(Stored records)
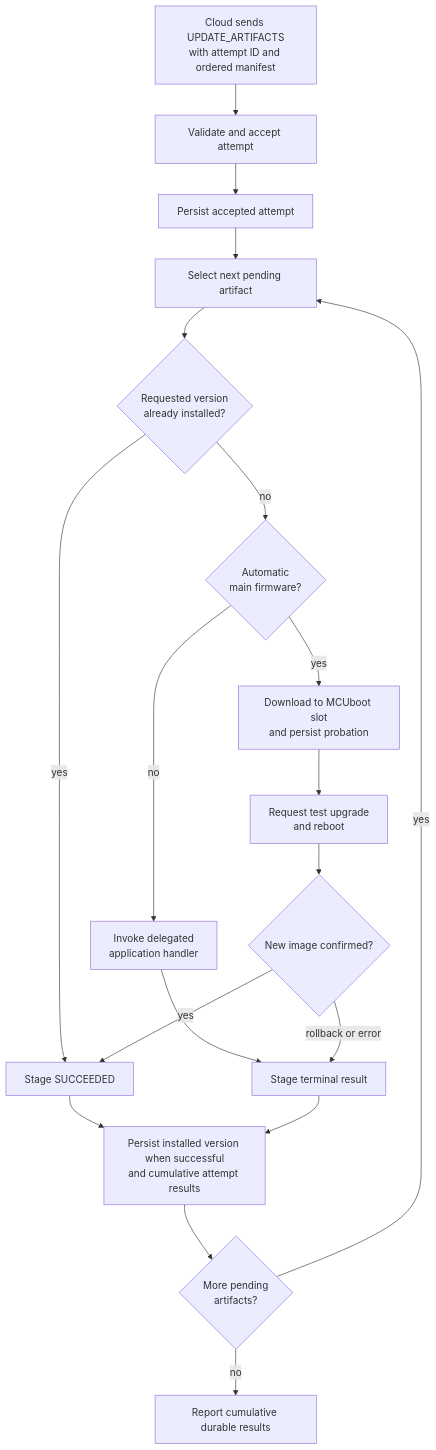
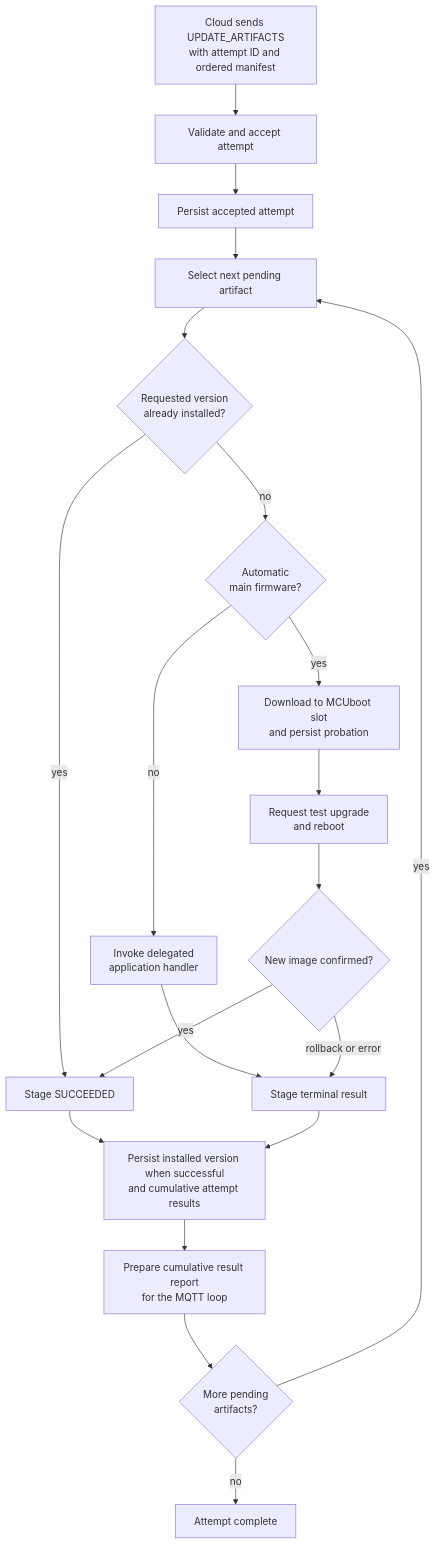
One commit to spotflow-io/device-sdk changed the first of 11 diagrams in zephyr/docs/ota.md. Above: the diagram before and after it, drawn with Mermaid. The commit also changed other lines of this file and 1 other file, not shown here.

Commit message:
Improve documentation and diagrams

````diff
--- a/zephyr/docs/ota.md
+++ b/zephyr/docs/ota.md
@@ -73,30 +74,30 @@
 ```mermaid
 flowchart TD
     cloud["Cloud sends UPDATE_ARTIFACTS<br/>with attempt ID and ordered manifest"]
     accept["Validate and accept attempt"]
     persistAttempt["Persist accepted attempt"]
     next["Select next pending artifact"]
     installed{"Requested version<br/>already installed?"}
     kind{"Automatic<br/>main firmware?"}
     skip["Stage SUCCEEDED"]
     delegated["Invoke delegated<br/>application handler"]
     main["Download to MCUboot slot<br/>and persist probation"]
     reboot["Request test upgrade<br/>and reboot"]
     resolve{"New image confirmed?"}
     stage["Stage terminal result"]
     persistResult["Persist installed version when successful<br/>and cumulative attempt results"]
+    report["Prepare cumulative result report<br/>for the MQTT loop"]
     more{"More pending<br/>artifacts?"}
-    report["Report cumulative durable results"]
 
     cloud --> accept --> persistAttempt --> next
     next --> installed
     installed -- yes --> skip --> persistResult
     installed -- no --> kind
     kind -- no --> delegated --> stage --> persistResult
     kind -- yes --> main --> reboot --> resolve
     resolve -- yes --> skip
     resolve -- rollback or error --> stage
-    persistResult --> more
+    persistResult --> report --> more
     more -- yes --> next
-    more -- no --> report
+    more -- no --> done["Attempt complete"]
 ```
````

> _TRY IT_: Search the entries for the word "main", then list each line that holds it.

> _SOLUTION TO THIS PROBLEM_:
     kind{"Automatic<br/>main firmware?"}
     main["Download to MCUboot slot<br/>and persist probation"]
     kind -- yes --> main --> reboot --> resolve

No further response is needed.